[Directions for this task]: Of the entries below, copy only those lines that contain the word "README".

***

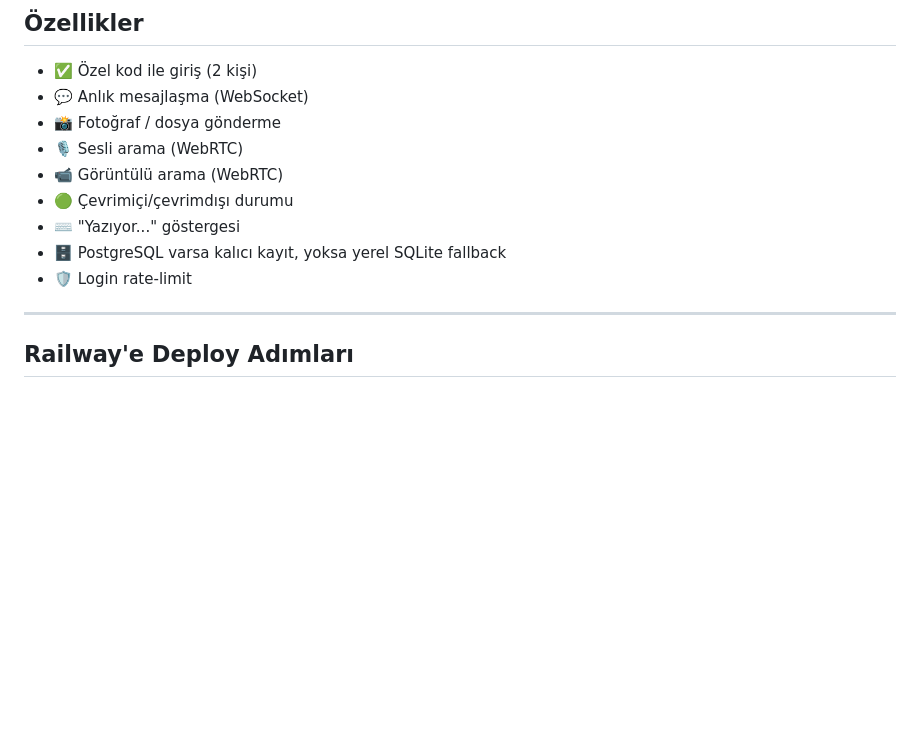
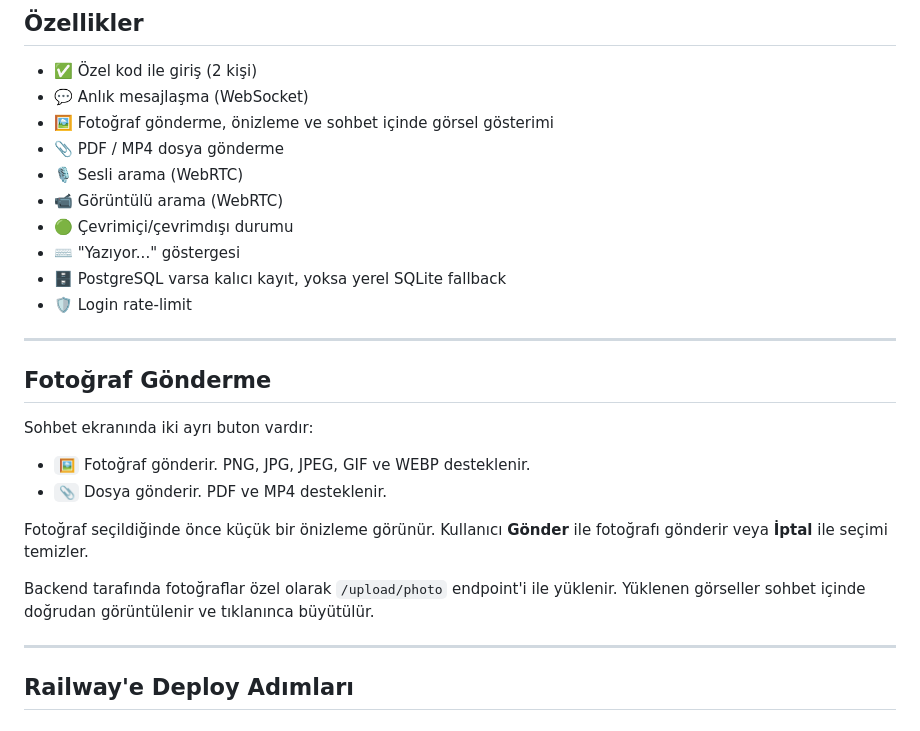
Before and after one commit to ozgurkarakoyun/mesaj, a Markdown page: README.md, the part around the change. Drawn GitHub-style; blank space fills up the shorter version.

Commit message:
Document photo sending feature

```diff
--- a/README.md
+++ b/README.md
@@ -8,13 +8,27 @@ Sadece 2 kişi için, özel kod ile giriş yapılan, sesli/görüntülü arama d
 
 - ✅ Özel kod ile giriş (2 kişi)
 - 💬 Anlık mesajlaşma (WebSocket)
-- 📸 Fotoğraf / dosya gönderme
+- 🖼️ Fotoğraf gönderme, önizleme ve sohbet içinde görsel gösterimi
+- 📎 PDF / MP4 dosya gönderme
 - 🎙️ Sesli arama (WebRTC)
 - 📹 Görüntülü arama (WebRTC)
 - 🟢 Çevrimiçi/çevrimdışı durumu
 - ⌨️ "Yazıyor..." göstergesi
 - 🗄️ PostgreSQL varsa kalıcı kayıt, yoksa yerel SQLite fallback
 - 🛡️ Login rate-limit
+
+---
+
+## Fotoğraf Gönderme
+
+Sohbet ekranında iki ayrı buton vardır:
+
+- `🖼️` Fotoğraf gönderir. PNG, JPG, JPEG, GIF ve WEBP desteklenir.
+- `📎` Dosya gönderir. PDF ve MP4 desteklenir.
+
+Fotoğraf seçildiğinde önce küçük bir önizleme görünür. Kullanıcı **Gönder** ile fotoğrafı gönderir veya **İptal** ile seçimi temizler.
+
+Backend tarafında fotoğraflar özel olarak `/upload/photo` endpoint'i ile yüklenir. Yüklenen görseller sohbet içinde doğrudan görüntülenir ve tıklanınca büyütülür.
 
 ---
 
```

***

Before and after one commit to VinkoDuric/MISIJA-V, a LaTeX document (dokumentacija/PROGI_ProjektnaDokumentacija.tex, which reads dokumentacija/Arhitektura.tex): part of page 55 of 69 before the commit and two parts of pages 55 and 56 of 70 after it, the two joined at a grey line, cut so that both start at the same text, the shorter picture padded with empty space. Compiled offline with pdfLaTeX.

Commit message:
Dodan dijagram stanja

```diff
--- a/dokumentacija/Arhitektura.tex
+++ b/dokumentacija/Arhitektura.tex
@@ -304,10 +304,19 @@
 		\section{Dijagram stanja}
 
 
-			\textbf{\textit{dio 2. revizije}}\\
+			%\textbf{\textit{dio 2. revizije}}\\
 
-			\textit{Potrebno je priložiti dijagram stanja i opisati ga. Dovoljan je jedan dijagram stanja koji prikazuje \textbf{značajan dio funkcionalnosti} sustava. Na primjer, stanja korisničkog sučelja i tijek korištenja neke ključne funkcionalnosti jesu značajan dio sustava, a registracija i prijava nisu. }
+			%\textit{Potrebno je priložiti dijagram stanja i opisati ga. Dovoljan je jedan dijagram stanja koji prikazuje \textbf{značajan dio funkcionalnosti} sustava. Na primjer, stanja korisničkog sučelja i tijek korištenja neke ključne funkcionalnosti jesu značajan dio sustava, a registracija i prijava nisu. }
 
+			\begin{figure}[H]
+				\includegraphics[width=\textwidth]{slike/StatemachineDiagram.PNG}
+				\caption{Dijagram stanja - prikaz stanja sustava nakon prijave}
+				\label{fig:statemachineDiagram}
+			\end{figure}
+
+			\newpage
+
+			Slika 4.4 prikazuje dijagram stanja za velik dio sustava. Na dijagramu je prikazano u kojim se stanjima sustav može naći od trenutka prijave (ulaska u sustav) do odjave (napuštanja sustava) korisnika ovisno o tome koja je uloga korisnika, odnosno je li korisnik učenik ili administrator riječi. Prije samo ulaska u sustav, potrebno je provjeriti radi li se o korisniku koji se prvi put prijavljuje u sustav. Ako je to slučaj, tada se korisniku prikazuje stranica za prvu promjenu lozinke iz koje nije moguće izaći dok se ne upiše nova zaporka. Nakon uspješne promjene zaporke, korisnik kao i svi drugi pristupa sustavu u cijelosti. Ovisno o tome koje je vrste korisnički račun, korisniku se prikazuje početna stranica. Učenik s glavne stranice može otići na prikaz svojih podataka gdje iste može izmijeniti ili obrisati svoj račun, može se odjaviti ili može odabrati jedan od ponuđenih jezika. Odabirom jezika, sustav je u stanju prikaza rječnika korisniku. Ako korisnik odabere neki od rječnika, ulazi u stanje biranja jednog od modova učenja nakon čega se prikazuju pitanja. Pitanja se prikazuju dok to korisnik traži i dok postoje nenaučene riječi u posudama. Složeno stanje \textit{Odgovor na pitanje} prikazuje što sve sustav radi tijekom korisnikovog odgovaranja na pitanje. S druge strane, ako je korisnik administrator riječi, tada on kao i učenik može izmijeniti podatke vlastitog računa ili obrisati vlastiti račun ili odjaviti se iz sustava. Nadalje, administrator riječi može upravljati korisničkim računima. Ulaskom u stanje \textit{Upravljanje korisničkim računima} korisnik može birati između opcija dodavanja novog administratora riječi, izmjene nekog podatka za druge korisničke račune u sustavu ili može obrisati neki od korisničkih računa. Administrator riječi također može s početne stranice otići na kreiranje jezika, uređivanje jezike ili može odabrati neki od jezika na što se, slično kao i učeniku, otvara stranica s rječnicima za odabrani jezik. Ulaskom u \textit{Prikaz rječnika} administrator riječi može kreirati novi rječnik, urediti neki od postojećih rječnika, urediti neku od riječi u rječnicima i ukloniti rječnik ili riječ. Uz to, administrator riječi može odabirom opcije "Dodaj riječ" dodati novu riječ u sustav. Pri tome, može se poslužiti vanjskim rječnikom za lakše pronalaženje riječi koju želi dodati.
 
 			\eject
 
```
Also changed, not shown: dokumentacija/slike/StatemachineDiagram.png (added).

***

[Written solution]:
Before and after one commit to ozgurkarakoyun/mesaj, a Markdown page: README.md, the part around the change. Drawn GitHub-style; blank space fills up the shorter version.
--- a/README.md
+++ b/README.md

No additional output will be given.